BEGIN

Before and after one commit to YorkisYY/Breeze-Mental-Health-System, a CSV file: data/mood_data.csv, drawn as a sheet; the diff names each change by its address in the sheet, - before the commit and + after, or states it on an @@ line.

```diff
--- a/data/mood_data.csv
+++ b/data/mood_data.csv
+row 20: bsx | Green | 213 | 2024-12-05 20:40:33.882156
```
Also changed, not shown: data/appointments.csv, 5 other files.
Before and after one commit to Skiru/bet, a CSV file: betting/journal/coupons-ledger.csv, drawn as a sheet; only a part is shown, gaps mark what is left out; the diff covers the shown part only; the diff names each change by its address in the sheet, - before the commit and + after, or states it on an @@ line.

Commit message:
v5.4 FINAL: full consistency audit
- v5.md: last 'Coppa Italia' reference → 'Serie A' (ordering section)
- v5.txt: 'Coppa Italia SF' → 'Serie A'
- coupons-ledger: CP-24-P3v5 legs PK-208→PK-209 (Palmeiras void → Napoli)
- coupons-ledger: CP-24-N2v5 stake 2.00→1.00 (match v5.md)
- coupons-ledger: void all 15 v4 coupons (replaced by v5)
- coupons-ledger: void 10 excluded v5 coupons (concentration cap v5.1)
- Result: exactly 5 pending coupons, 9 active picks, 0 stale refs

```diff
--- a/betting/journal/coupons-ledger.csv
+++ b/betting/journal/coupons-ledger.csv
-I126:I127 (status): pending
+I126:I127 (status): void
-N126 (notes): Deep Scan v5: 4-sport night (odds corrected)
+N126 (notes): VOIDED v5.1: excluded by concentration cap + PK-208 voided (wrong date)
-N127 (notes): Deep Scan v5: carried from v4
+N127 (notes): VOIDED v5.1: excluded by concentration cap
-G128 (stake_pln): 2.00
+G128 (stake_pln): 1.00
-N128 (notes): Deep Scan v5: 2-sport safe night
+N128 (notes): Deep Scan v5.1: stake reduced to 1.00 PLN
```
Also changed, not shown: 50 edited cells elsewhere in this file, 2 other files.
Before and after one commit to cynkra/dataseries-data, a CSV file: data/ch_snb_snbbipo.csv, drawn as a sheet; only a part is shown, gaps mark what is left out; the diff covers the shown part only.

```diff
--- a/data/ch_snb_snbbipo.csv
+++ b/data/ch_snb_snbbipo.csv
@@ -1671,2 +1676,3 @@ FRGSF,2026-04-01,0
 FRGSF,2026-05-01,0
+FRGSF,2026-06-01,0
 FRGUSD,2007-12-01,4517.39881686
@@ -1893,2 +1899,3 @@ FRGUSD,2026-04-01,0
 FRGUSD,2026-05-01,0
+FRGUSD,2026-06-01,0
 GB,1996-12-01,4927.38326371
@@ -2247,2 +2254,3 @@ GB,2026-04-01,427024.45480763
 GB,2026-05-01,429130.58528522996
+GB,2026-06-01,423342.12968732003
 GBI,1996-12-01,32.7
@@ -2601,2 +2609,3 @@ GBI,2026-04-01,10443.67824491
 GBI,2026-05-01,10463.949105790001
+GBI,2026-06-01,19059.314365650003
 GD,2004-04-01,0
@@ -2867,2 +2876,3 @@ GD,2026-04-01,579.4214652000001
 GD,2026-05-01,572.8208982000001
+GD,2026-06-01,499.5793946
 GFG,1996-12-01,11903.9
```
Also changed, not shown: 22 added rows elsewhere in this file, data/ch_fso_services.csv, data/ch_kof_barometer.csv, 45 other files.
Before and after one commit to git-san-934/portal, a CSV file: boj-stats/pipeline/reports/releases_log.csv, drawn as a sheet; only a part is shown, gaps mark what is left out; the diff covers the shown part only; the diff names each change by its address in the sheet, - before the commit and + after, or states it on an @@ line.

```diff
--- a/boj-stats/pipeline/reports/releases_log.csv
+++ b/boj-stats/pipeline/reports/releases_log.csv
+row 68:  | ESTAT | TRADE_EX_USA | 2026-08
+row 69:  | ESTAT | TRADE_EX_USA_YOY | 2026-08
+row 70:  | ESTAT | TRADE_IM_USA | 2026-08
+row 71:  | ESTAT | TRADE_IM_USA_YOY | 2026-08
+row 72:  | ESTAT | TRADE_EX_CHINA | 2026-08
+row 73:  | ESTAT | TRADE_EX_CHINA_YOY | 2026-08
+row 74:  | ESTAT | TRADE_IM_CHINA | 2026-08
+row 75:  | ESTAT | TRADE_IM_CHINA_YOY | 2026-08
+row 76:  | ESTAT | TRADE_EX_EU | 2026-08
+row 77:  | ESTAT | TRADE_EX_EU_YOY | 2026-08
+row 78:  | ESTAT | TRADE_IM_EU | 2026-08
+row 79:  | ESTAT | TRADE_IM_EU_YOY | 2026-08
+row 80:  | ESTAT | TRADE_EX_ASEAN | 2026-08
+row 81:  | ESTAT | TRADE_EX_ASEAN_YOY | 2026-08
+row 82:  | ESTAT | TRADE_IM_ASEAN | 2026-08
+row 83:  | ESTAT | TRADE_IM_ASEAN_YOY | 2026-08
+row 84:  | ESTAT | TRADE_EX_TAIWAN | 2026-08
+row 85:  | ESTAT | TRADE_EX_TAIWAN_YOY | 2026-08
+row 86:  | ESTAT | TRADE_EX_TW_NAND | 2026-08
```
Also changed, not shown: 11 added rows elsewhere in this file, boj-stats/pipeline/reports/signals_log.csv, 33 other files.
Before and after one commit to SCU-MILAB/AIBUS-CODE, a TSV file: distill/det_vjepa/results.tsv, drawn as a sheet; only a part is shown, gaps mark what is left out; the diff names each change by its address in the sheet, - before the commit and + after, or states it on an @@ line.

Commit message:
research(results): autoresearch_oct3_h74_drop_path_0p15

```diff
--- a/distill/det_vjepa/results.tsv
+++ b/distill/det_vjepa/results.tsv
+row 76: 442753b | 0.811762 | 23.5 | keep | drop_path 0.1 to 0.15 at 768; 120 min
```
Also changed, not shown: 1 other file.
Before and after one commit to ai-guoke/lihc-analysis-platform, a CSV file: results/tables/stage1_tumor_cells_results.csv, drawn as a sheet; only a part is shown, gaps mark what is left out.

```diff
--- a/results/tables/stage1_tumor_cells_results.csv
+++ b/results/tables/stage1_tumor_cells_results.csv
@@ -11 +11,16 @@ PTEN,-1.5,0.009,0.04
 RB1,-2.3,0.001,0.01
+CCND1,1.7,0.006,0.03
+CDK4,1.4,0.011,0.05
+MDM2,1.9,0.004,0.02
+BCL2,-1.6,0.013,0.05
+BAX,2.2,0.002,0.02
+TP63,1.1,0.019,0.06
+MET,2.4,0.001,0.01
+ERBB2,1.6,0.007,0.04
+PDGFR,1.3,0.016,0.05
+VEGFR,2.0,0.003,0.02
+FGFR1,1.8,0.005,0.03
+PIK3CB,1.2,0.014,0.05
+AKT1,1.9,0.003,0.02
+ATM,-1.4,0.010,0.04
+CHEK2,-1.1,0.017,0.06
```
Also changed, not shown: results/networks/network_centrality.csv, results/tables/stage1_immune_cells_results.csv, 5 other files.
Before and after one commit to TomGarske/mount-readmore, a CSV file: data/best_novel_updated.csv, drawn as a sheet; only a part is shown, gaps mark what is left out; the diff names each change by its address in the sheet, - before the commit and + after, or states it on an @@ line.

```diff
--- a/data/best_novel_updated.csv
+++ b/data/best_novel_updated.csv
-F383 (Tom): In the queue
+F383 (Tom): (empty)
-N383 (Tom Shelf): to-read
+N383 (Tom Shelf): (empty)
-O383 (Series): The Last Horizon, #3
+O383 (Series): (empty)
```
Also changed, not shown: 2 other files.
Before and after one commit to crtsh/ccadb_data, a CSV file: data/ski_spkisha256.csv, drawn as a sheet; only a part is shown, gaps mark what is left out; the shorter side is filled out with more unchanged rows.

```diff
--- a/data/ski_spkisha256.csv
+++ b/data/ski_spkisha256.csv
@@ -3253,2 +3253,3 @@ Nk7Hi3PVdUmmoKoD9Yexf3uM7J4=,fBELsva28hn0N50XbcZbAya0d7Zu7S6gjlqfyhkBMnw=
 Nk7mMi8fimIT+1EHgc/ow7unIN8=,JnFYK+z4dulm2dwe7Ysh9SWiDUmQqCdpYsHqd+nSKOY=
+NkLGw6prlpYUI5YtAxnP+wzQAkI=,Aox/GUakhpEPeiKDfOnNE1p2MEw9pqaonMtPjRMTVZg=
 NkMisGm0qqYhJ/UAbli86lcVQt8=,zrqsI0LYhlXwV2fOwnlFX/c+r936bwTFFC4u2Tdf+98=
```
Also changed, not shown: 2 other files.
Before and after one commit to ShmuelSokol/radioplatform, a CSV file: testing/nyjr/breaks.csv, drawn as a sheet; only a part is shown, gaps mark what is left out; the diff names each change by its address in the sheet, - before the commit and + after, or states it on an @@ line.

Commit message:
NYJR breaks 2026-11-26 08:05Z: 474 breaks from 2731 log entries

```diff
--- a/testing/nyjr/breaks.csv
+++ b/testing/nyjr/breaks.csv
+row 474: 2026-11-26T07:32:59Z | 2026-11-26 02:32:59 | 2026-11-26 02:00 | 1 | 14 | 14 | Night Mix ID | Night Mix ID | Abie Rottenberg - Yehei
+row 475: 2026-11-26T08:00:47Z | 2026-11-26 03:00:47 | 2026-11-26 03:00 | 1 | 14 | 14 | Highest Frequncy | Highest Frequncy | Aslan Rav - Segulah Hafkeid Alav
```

END

→ PROBLEM STATEMENT
Filter the records for the word "Scan" and show every line that has it.

→ RESULT BELOW
-N126 (notes): Deep Scan v5: 4-sport night (odds corrected)
-N127 (notes): Deep Scan v5: carried from v4
-N128 (notes): Deep Scan v5: 2-sport safe night
+N128 (notes): Deep Scan v5.1: stake reduced to 1.00 PLN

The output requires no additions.